BAM’s Key Details:
- New research from Zillow shows homebuyers should look for price cuts on Thursdays, not Fridays or weekends
- Home price cuts are typically around 3% of the list price—about $11,000 on the median-priced home
- Around 30% of sellers have reduced their prices—the biggest share since 2018
Homebuyers who can afford today’s mortgage rates shouldn’t wait for Black Friday to shop for their next home. According to new Zillow research, Thursdays are the day when sellers are most likely to cut their prices.
The average price cut is around 3%, which, for a typical home, saves the buyer around $11,000.
So, while Black Friday may still be the day for buying home decor and home-related tech at steep discounts, Thursdays, for most metros, are the best day to snag a bargain on a new home.
A record number of sellers cut their prices this fall
This fall, thanks to cooling buyer demand, a record 28% of sellers cut their prices. And when they did, 18.5% of them made those cuts on a Thursday.
Less than 14% of home price cuts are happening on Fridays. And less than 10% are happening on Saturdays and Sundays.
That said, the Thursday savings are only a little above other core days of the week. So if a buyer spots a bargain on Monday, it doesn’t make much sense to wait until Thursday, hoping for a steeper price cut.
Different days for different metros
The timing for price cuts can vary a bit depending on the metro area.

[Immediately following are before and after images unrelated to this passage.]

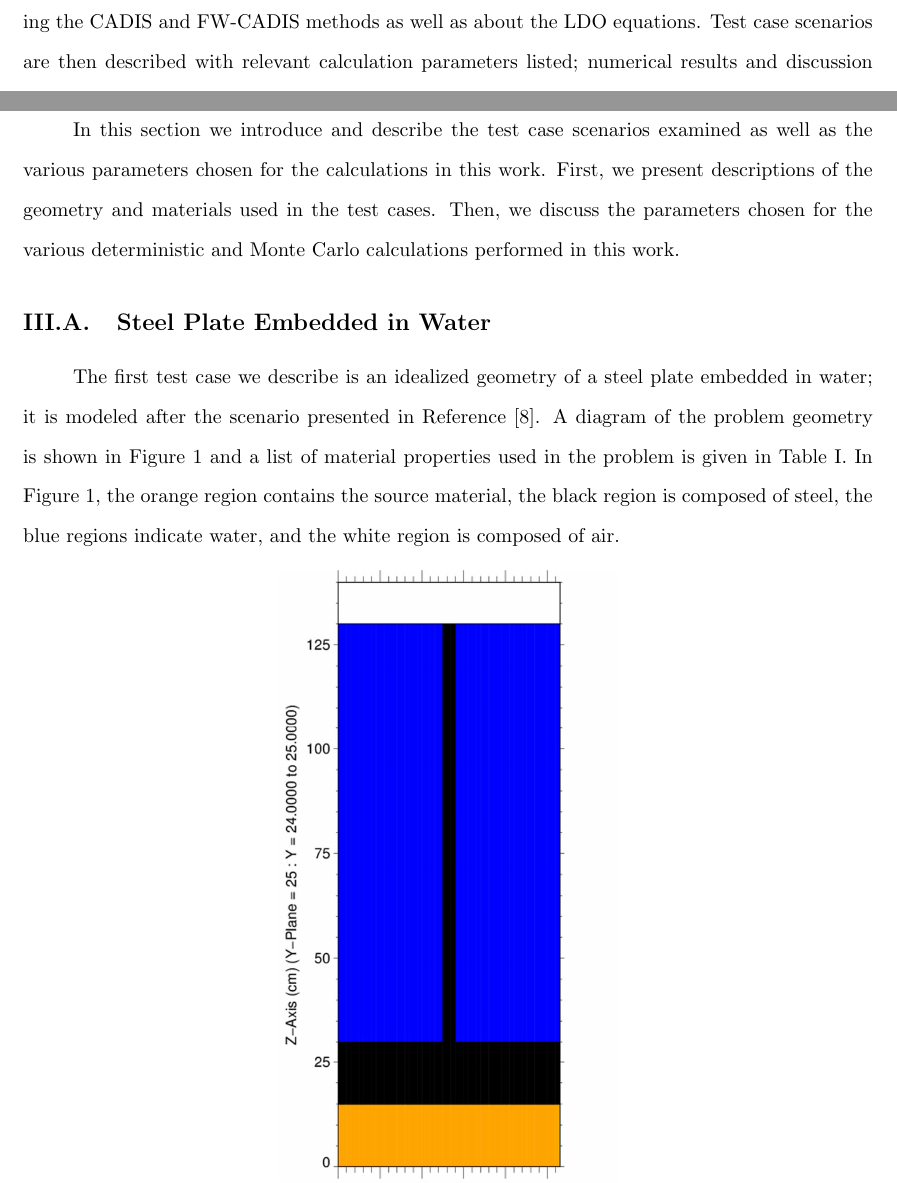
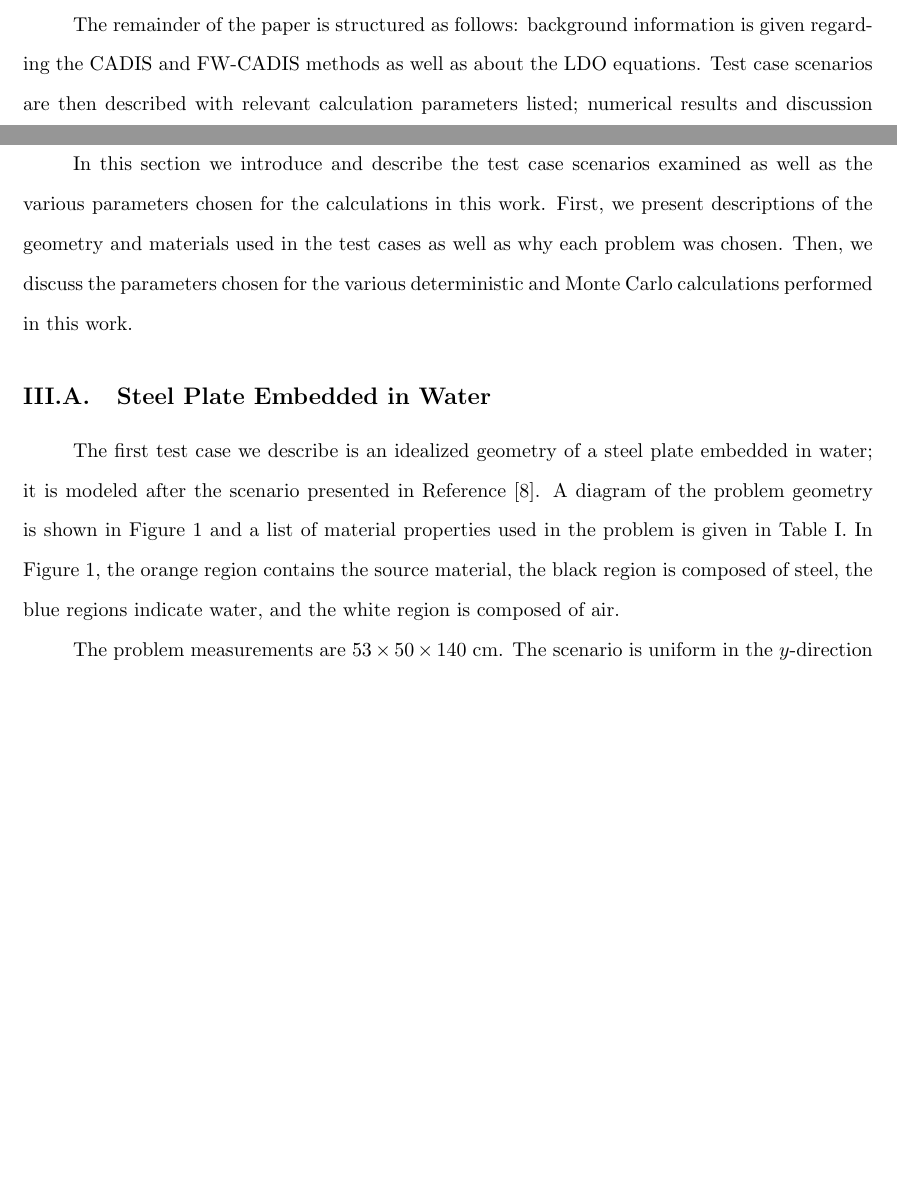
Before and after one commit to kellyrowland/ldo-mc-vr, a LaTeX paper (ldo-mc-vr.tex): two parts of pages 4 and 9 of 37, joined at a grey line, cut at the place of the change, the shorter picture padded with empty space. Compiled offline with pdfLaTeX.

Commit message:
very small comments in test cases; added one more comment in bg.

```diff
--- a/ldo-mc-vr.tex
+++ b/ldo-mc-vr.tex
@@ -462,9 +463,10 @@ Womersley \cite{wom}.
 
 In this section we introduce and describe the test case scenarios examined as
 well as the various parameters chosen for the calculations in this work. First,
-we present descriptions of the geometry and materials used in the test cases.
+we present descriptions of the geometry and materials used in the test cases as well as why each problem was chosen.
 Then, we discuss the parameters chosen for the various deterministic and Monte
 Carlo calculations performed in this work.
+% per steven, add why each problem was chosen.
 
 %%---------------------------------------------------------------------------%%
 \subsection{Steel Plate Embedded in Water}
```
Also changed, not shown: ldo-mc-vr.tex (4 more changed lines).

For example, price cuts happen more often on Tuesdays in Baltimore and Philadelphia. And Monday is the best day for bargains in Detroit, Buffalo, and Cleveland.
But on Fridays and weekends, when sellers are more likely to be busy with open houses and showings, buyers nationwide are less likely to get a deal on a new home.
How big a discount can buyers expect?
The typical home listing with a price cut saw a price reduction between 2.6% and 3.8% from 2018 to the present. But given the home appreciation in the last few years, that now amounts to a double-digit price cut: nearly $11,000.
Buffalo home shoppers can find the biggest bargains; the typical price cut in this metro was 4.6% in September 2022—cutting $11,291 off the original list price.
Close behind were Pittsburgh and Cleveland, with a typical price cut of 4.2% and 4.0%, respectively.
At the other end of the spectrum, shoppers in Phoenix will see smaller reductions. The typical price cut in this metro was 2.3%. But given the 43% price growth (from 2019), that 2.3% packs a bigger punch.
Following Phoenix are Jacksonville and Denver, with a typical price cut of 2.4%
How long are homes listed before sellers cut prices?
How long do sellers wait before cutting their list prices? For the bulk of the year, outside the slower pace of the winter months, sellers typically cut their prices about a month after listing their homes.
The housing market typically slows down during the winter months, with sellers waiting roughly seven weeks before cutting their prices.
Even before the pandemic, metros like Salt Lake City had a fast market. In mid-October 2019, sellers would wait roughly two weeks before the first price cut. And today, the pace is still around that level.
Meanwhile, at the other end of the waiting spectrum, Miami has a slower market, despite its rapid appreciation. In mid-October 2019, the typical home sat on the market for 34 days before the first price cut. This year, that time is down to 30 days.
Top takeaways for real estate agents
Thanks to the mortgage-rate-fueled balancing of the housing market, homebuyers in 2022 are seeing a larger than usual share of home listings with a price cut—and bigger discounts in dollar terms. Collect and share this data to help your buyer clients find the best deals in their market.
They’ll remember the agent who helped them find a great home at a lower price than they expected to pay.
With the slowdown of the housing market, buyers who can afford today’s mortgage rates can take more time to consider the homes in their chosen neighborhood—and they stand a better chance of negotiating a lower price, with your help, along with other buyer incentives.
With older homes, the option of waiting on a home inspection is all the more valuable. Encourage your buyers to go into negotiations with full awareness of the home’s issues—and keep their bottom-line number in mind.